Carefully consider which projects you can complete independently and which are the ones you need help with. Separate them out based on timelines, stakeholders needs, ease and (realistic) time needed for completion.

From there, identify those requiring the most time and high-quality input. This approach should stop you from rushing through each analysis task at break-neck speed, and potentially supplying inaccurate insights or poorly executed reports. While you may rattle through your task list quicker, it will only damage your perception in the wider business, and will generate more work down the line.

4. Recharge

A study by Staples of office workers and managers found that 66% of employees do not take a break other than lunch. It also found that 41% of employees feel burned out from working longer days, and 55% don’t feel they can leave their desk to take a break.

So, while it can be tempting to work through and get more done, it can generate lower-quality analysis and outputs in the end.

But, rather than always setting yourself a goal to step away from your desk for a specific length of time every day (although this is important too), why not take advantage of the natural ebb and flow of your work?

There may be times when stopping regularly for longer breaks is unrealistic, but offsetting this with downtime when it presents itself can give you a better work/life balance in the long term. So, don’t feel too guilty to take advantage of the quieter moments.
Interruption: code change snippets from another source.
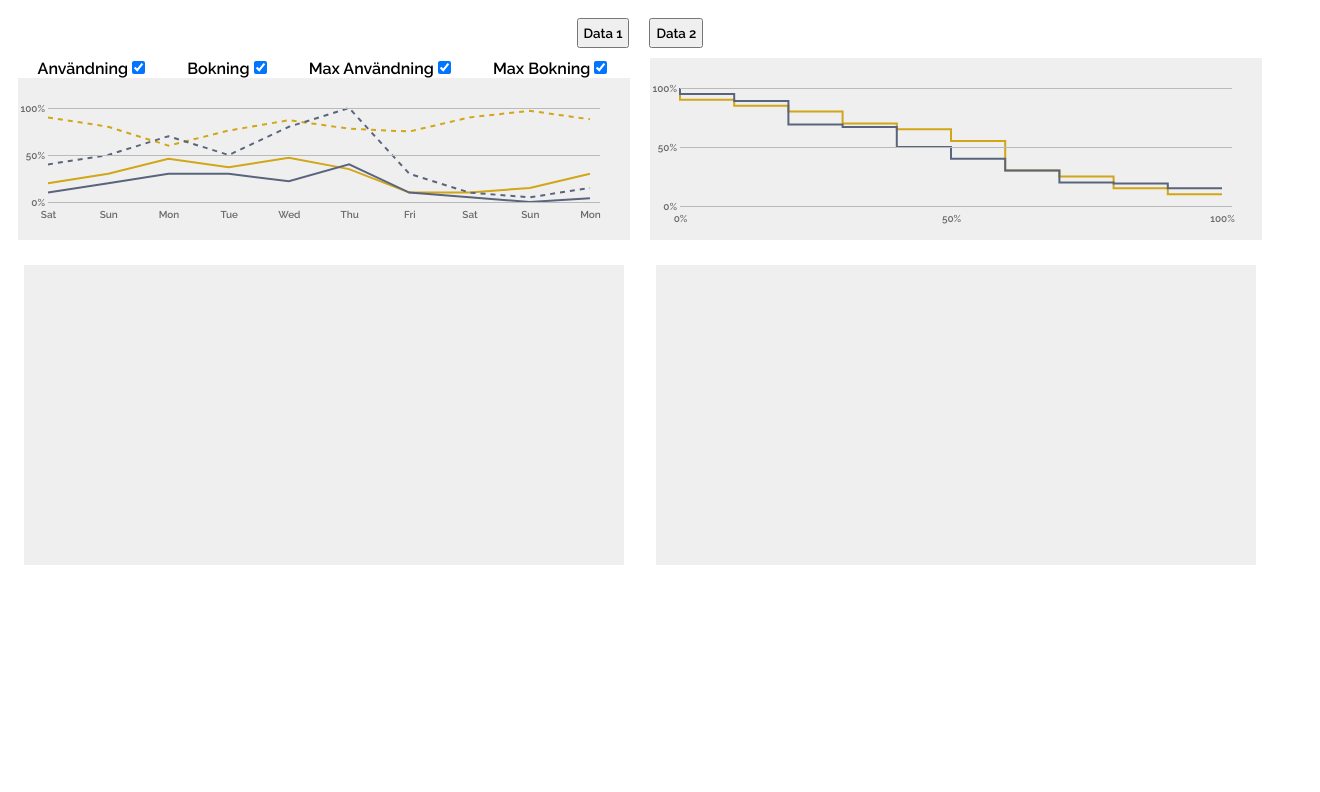
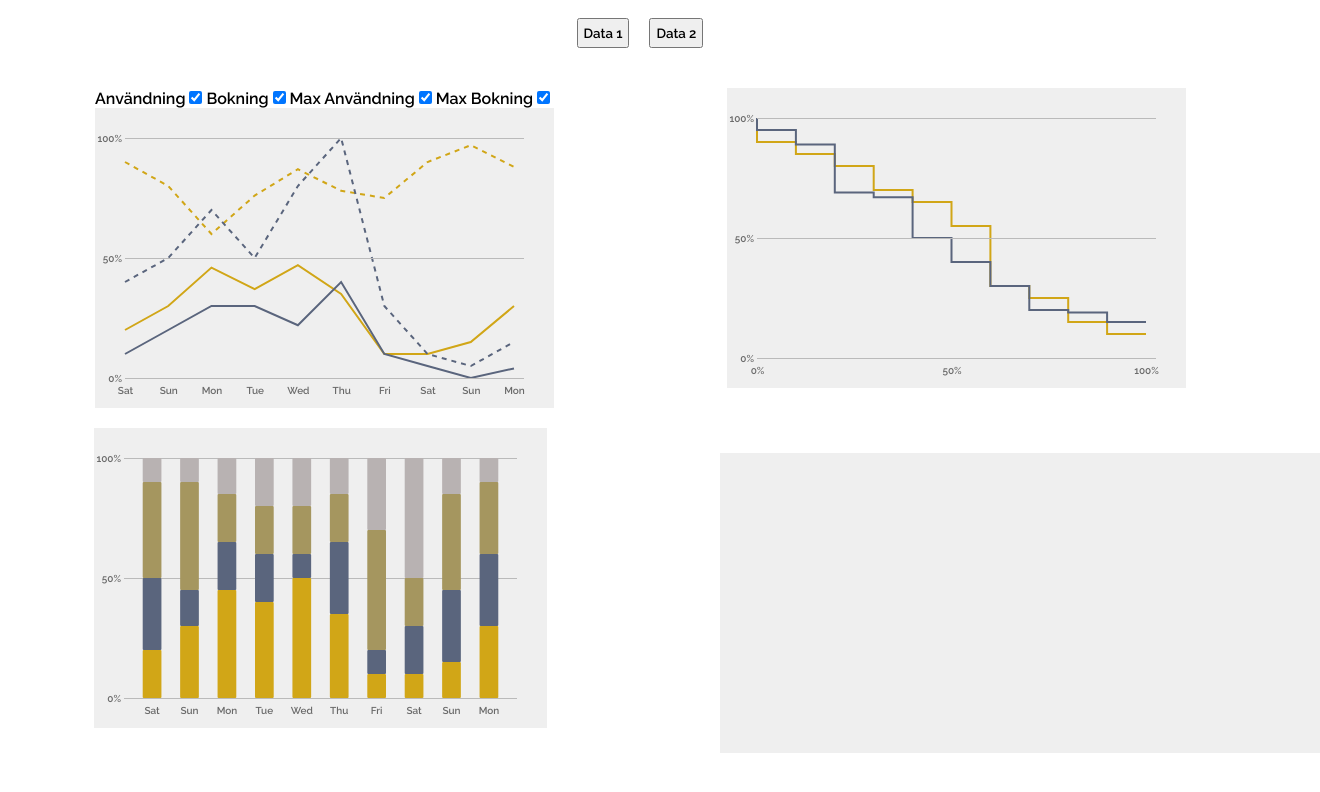
Before and after one commit to emanuelbodin/d3-vue-, a Vue app: page / in a window 1280 px wide. Shown: the top 792 px of the page, 1320 px wide, since content can reach past the window. Built offline with nearby package versions, Linux system fonts and the light colour scheme.

Commit message:
updated bar chart

```diff
--- a/src/App.vue
+++ b/src/App.vue
@@ -1,24 +1,39 @@
 <template>
   <div class="container">
     <div class="row">
-      <button class="btn" @click="loadData(1)">Data 1</button>
-      <button class="btn" @click="loadData(2)">Data 2</button>
-    </div>
-    <div class="row">
       <div class="col">
-        <Legends :dataset="lineData" @toggle="toggleLine" />
-        <LineChart id="line1" :dataset="lineData" />
-      </div>
-      <div class="col">
-        <StepLineChart id="step1" :dataset="stepLineData" />
+        <div>
+          <button class="btn" @click="loadData(1)">Data 1</button>
+          <button class="btn" @click="loadData(2)">Data 2</button>
+        </div>
       </div>
     </div>
     <div class="row">
       <div class="col">
-        <BarChart id="bar1" :dataset="barData" />
+        <div class="card">
+          <Legends :dataset="lineData" @toggle="toggleLine" />
+          <LineChart id="line1" :dataset="lineData" />
+        </div>
       </div>
       <div class="col">
-        <HorizontalBarChart id="horizontalBar1" :dataset="horizontalBarData" />
+        <div class="card">
+          <StepLineChart id="step1" :dataset="stepLineData" />
+        </div>
+      </div>
+    </div>
+    <div class="row">
+      <div class="col">
+        <div class="card">
+          <BarChart id="bar1" :dataset="barData" />
+        </div>
+      </div>
+      <div class="col">
+        <div class="card">
+          <HorizontalBarChart
+            id="horizontalBar1"
+            :dataset="horizontalBarData"
+          />
+        </div>
       </div>
     </div>
   </div>
@@ -104,7 +119,22 @@ export default {
           },
         ],
       },
-      barData: {},
+      barData: {
+        values: [],
+        timeSetting: 'WEEK',
+        colors: {
+          used: '#D1A617',
+          booked: '#5A657D',
+          usedAndBooked: '#A5965F',
+          notUsedNotBooked: '#B8B2B2',
+        },
+        names: {
+          used: 'Användning',
+          booked: 'Bokning',
+          usedAndBooked: 'Användning och bokning',
+          notUsedNotBooked: 'Inte använd inte bokad',
+        },
+      },
       horizontalBarData: {},
     };
   },
@@ -117,6 +147,7 @@ export default {
     async loadData(num) {
       this.setLineData(num);
       this.setStepLineData(num);
+      this.setBarData(num);
       /*
       if (num === 1) {
         barData.values = await d3.csv(
@@ -126,12 +157,7 @@ export default {
           `datasets/v${this.datasetNumber}/roomData.csv`
         );
       }
-      barData.colors = {
-        used: '#D1A617',
-        booked: '#5A657D',
-        usedAndBooked: '#A5965F',
-        notUsedNotBooked: '#B8B2B2',
-      };
+
       horizontalBarData.names = {
         used: 'Användning',
         booked: 'Bokning',
@@ -144,25 +170,14 @@ export default {
         usedAndBooked: '#A5965F',
         notUsedNotBooked: '#B8B2B2',
       };
-      barData.names = {
-        used: 'Användning',
-        booked: 'Bokning',
-        usedAndBooked: 'Användning och bokning',
-        notUsedNotBooked: 'Inte använd inte bokad',
-      };
-      barData.values.forEach((el) => {
-        el.used = parseInt(el.used);
-        el.booked = parseInt(el.booked);
-        el.usedAndBooked = parseInt(el.usedAndBooked);
-        el.notUsedNotBooked = parseInt(el.notUsedNotBooked);
-      });
+
+
       horizontalBarData.values.forEach((el) => {
         el.used = parseInt(el.used);
         el.booked = parseInt(el.booked);
         el.usedAndBooked = parseInt(el.usedAndBooked);
         el.notUsedNotBooked = parseInt(el.notUsedNotBooked);
       });
-      this.barData = barData;
       this.horizontalBarData = horizontalBarData;
       */
     },
@@ -185,6 +200,11 @@ export default {
       );
       this.stepLineData = dataCopy;
     },
+    async setBarData(num) {
+      const dataCopy = { ...this.barData };
+      dataCopy.values = await d3.csv(`datasets/v${num}/bookedAndUsed.csv`);
+      this.barData = dataCopy;
+    },
   },
   async mounted() {
     this.loadData(1);
@@ -206,14 +226,23 @@ export default {
   flex-wrap: wrap;
   width: 100%;
   justify-content: center;
+  margin-bottom: 20px;
 }
 .col {
   display: flex;
   flex-direction: column;
+  align-items: center;
+  justify-content: center;
   flex-basis: 100%;
   flex: 1;
   margin-left: 10px;
   margin-right: 10px;
+}
+
+.card {
+  height: 300px;
+  width: 75%;
+  padding: 10px;
 }
 .btn {
   cursor: pointer;
--- a/src/components/BarChart.vue
+++ b/src/components/BarChart.vue
@@ -1,16 +1,6 @@
 <template>
-  <div v-if="dataset != null" class="chart">
-    <svg height="100%" width="100%">
-      <g
-        :transform="
-          `translate(${this.dimensions.margins}, ${this.dimensions.margins})`
-        "
-      >
-        <g :id="`axisGroupY_${id}`"></g>
-        <g :id="`barGroup_${id}`"></g>
-        <g :id="`axisGroupX_${id}`"></g>
-      </g>
-    </svg>
+  <div class="chart" :id="id">
+    <svg :id="`svg_${id}`"></svg>
     <div class="tooltip" :id="`barChartTooltipDiv_${id}`">
       <svg :id="`barChartTooltip_${id}`" height="100%" width="100%"></svg>
     </div>
@@ -33,18 +23,33 @@ export default {
   },
   data() {
     return {
-      dimensions: { width: 600, height: 300, margins: 50 },
+      tooltipPosition: { top: 10, right: 90 },
+      width: 0,
+      height: 0,
+      margins: 30,
+      xScalePadding: 10,
+      resizeListener: null,
     };
   },
   computed: {
     ctrWidth() {
-      return this.dimensions.width - this.dimensions.margins * 2;
+      return this.width - this.margins * 2;
     },
     ctrHeight() {
-      return this.dimensions.height - this.dimensions.margins * 2;
+      return this.height - this.margins * 2;
+    },
+    timeFormat() {
+      if (this.dataset.timeSetting === 'DAY') return '%H:%M';
+      else if (this.dataset.timeSetting === 'WEEK') return '%a';
+      else if (this.dataset.timeSetting === 'MONTH') return '%d/%m';
+      else if (this.dataset.timeSetting === 'YEAR') return 'V.%V';
+      else return '';
     },
     stackGenerator() {
-      return d3.stack().keys(this.dataset.values.columns.slice(1));
+      const columns = this.dataset.values.length
+        ? this.dataset.values.columns.slice(1)
+        : [];
+      return d3.stack().keys(columns);
     },
     stackData() {
       return this.stackGenerator(this.dataset.values).map((dataGroup) => {
@@ -81,21 +86,23 @@ export default {
         .tickValues([0, 50, 100]);
     },
     xAxis() {
-      return d3.axisBottom(this.xScale).tickFormat(d3.timeFormat('%a'));
+      return d3
+        .axisBottom(this.xScale)
+        .tickFormat(d3.timeFormat(this.timeFormat));
     },
   },
   methods: {
     xAccessor(d) {
-      const parseDate = d3.timeParse('%Y-%m-%d');
-      return parseDate(d.date);
+      const date = new Date(Date.parse(d.date));
+      return date;
     },
     yAccessor(d) {
       return parseInt(d.y);
     },
     drawAxis() {
+      if (!this.dataset.values.length) return;
       const yAxis = d3
-        .select(`#axisGroupY_${this.id}`)
-        .classed('axis', true)
+        .select(`#axisGroupYBarChart_${this.id}`)
         .call(this.yAxis)
         .call((g) => g.select('.domain').remove());
       yAxis
@@ -107,7 +114,7 @@ export default {
         .selectAll('text')
         .attr('fill', '#6A6A6A');
       const xAxis = d3
-        .select(`#axisGroupX_${this.id}`)
+        .select(`#axisGroupXBarChart_${this.id}`)
         .style('transform', `translateY(${this.ctrHeight}px`)
         .call(this.xAxis)
         .call((g) => g.select('.domain').remove())
@@ -120,7 +127,7 @@ export default {
     drawBars() {
       const that = this;
       const barGroups = d3
-        .select(`#barGroup_${this.id}`)
+        .select(`#barGroupBarChart_${this.id}`)
         .selectAll('g')
         .data(this.stackData)
         .join('g');
@@ -136,33 +143,44 @@ export default {
         .attr('rx', 1)
         .attr('ry', 1)
         .on('mouseover', function(event, d) {
-          const name = that.dataset.names[d.key];
-          const color = that.dataset.colors[d.key];
+          that.onHoverChart(event, this, d);
+        })
+        .on('mouseout', function() {
+          that.onHoverLeaveChart(this);
+        });
+    },
+    onHoverChart(event, rectEl, d) {
+      const name = this.dataset.names[d.key];
+      const color = this.dataset.colors[d.key];
       const value = d.data[d.key];
-          const tooltip = d3.select(`#barChartTooltipDiv_${that.id}`);
-          const mousePos = d3.pointer(event, this);
+      const tooltip = d3.select(`#barChartTooltipDiv_${this.id}`);
+      const mousePos = d3.pointer(event, rectEl);
       tooltip
         .style('display', 'block')
         .style('top', mousePos[1] + 15 + 'px')
         .style('left', mousePos[0] + 25 + 'px');
       tooltip.selectAll('circle').attr('fill', color);
       tooltip.selectAll('#tooltipText').text(`${name}: ${value}%`);
-          d3.select(this).style('opacity', 0.7);
-        })
-        .on('mouseout', function() {
-          const tooltip = d3.select(`#barChartTooltipDiv_${that.id}`);
+      d3.select(rectEl).style('opacity', 0.7);
+    },
+    onHoverLeaveChart(rectEl) {
+      const tooltip = d3.select(`#barChartTooltipDiv_${this.id}`);
       tooltip.style('display', 'none');
-          d3.select(this).style('opacity', 1);
-        });
+      d3.select(rectEl).style('opacity', 1);
     },
-    drawToolTip() {
-      d3.select(`#barChartTooltip_${this.id}`)
+    createTooltipWindow() {
+      const tooltipWindow = d3.select(`#barChartTooltip_${this.id}`);
+      tooltipWindow
+        .append('g')
+        .attr('id', `barTooltipWindowYLabels_${this.id}`)
         .append('circle')
         .attr('cx', 10)
         .attr('cy', 10)
         .attr('r', 6)
         .attr('fill', '#000');
-      d3.select(`#barChartTooltip_${this.id}`)
+      tooltipWindow
+        .append('g')
+        .attr('id', `barTooltipWindowXLabel_${this.id}`)
         .append('text')
         .attr('x', 20)
         .attr('y', 13)
@@ -170,18 +188,59 @@ export default {
         .attr('fill', '#000')
         .style('font-size', '10px');
     },
+    drawSvg() {
+      const currentWidth = parseInt(
+        d3.select(`#${this.id}`).style('width'),
+        10
+      );
+      const currentHeight = parseInt(
+        d3.select(`#${this.id}`).style('height'),
+        10
+      );
+      this.width = currentWidth;
+      this.height = currentHeight;
+      const svg = d3.select(`#svg_${this.id}`);
+      svg.attr('width', currentWidth);
+      svg.attr('height', currentHeight);
+    },
+    initSvg() {
+      this.drawSvg();
+      const svg = d3.select(`#svg_${this.id}`);
+      const ctr = svg
+        .append('g')
+        .attr('transform', `translate(${this.margins}, ${this.margins})`);
+      ctr.append('g').attr('id', `axisGroupYBarChart_${this.id}`);
+      ctr.append('g').attr('id', `axisGroupXBarChart_${this.id}`);
+      ctr.append('g').attr('id', `barGroupBarChart_${this.id}`);
+    },
+    init() {
+      this.initSvg();
+      this.drawBars();
+      this.drawAxis();
+      this.createTooltipWindow();
+    },
     draw() {
-      this.drawToolTip();
       this.drawBars();
       this.drawAxis();
     },
   },
+  mounted() {
+    this.init();
+    this.resizeListener = () => {
+      this.drawSvg();
+      d3.select(`#tooltipBisectorLineChart_${this.id}`)
+        .attr('width', this.ctrWidth)
+        .attr('height', this.ctrHeight);
+      this.draw();
+    };
+    window.addEventListener('resize', this.resizeListener);
+  },
   watch: {
-    dataset: {
-      deep: true,
-      handler() {
+    dataset() {
       this.draw();
     },
+    destroyed() {
+      window.removeEventListener('resize', this.resizeListener);
     },
   },
 };
@@ -189,9 +248,8 @@ export default {
 
 <style scoped>
 .chart {
-  height: 300px;
-  width: 600px;
-  margin: 25px auto;
+  height: 100%;
+  width: 100%;
   position: relative;
   background-color: #efefef;
 }
--- a/src/components/LineChart.vue
+++ b/src/components/LineChart.vue
@@ -159,11 +159,12 @@ export default {
         .selectAll('text')
         .data(points)
         .text((d) => `${d.name}: ${Math.round(d.y)}%`);
+      const formatTime = d3.timeFormat(this.timeFormat);
       d3.select(`#lineTooltipWindowXLabel_${this.id}`)
         .selectAll('text')
-        .data([xValue])
+        .data([points[0]])
         .join((enter) => enter.append('text'))
-        .text(d3.timeFormat(this.timeFormat, xValue));
+        .text((d) => formatTime(this.xAccessor(d)));
     },
     onHoverLeaveChart() {
       const tooltip = d3.select(`#lineChartTooltipDiv_${this.id}`);
@@ -172,7 +173,7 @@ export default {
         .style('opacity', 0);
       tooltip.style('display', 'none');
     },
-    createToolTipDot() {
+    createToolTipDots() {
       const filtredData = this.dataset.data.filter((el) => el.values.length);
       d3.select(`#tooltipDotsLineChart_${this.id}`)
         .raise()
@@ -285,7 +286,7 @@ export default {
       this.initSvg();
       this.drawLine();
       this.drawAxis();
-      this.createToolTipDot();
+      this.createToolTipDots();
       this.createTooltipWindow();
       this.updateTooltipWindow();
       this.drawTooltipBisector(this);
@@ -293,7 +294,7 @@ export default {
     draw() {
       this.drawLine();
       this.drawAxis();
-      this.createToolTipDot();
+      this.createToolTipDots();
       this.updateTooltipWindow();
     },
   },
@@ -301,11 +302,9 @@ export default {
     this.init();
     this.resizeListener = () => {
       this.drawSvg();
-      this.drawSvg();
       d3.select(`#tooltipBisectorLineChart_${this.id}`)
         .attr('width', this.ctrWidth)
         .attr('height', this.ctrHeight);
-      this.draw();
       this.draw();
     };
     window.addEventListener('resize', this.resizeListener);
--- a/src/components/StepLineChart.vue
+++ b/src/components/StepLineChart.vue
@@ -140,9 +140,9 @@ export default {
         .text((d) => `${d.name}: ${Math.round(d.y)}%`);
       d3.select(`#stepLineTooltipWindowXLabel_${this.id}`)
         .selectAll('text')
-        .data([xValue])
+        .data([points[0]])
         .join((enter) => enter.append('text'))
-        .text(Math.round(xValue) + '%');
+        .text((d) => Math.round(this.xAccessor(d)) + '%');
     },
     onHoverLeaveChart() {
       const tooltip = d3.select(`#stepLineChartTooltipDiv_${this.id}`);
```
Lines whose indentation alone changed are shown as unchanged.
Take a walk or join an exercise class. Maybe even take some time off to spend time with your family or friends. There will always be longer days around the corner.

Check you have the right support

Between you and your data analyst colleagues, you’re a extensive pool of technical knowledge and skills. Two (or more) brains are always better than one, but do you take full advantage of your team when you’re working on big projects?

You may feel more comfortable working away in isolation, but tapping into the knowledge of your colleagues and other staff around the business can help you tackle projects more effectively.

If you’re still feeling overwhelmed, check that you have the right support, resources and the training to excel at your job. If perhaps you don’t, ask more questions, request to attend workshops and courses to supplement your skills, and speak to relevant team members.

Demarq Academy, for example, runs a range of soft skills workshops like Managing Stakeholders and Delivering Analytics for Business. Such courses are designed to help busy data analysts to communicate more effectively with their colleagues, take charge of their projects, and present themselves more effectively to the wider business.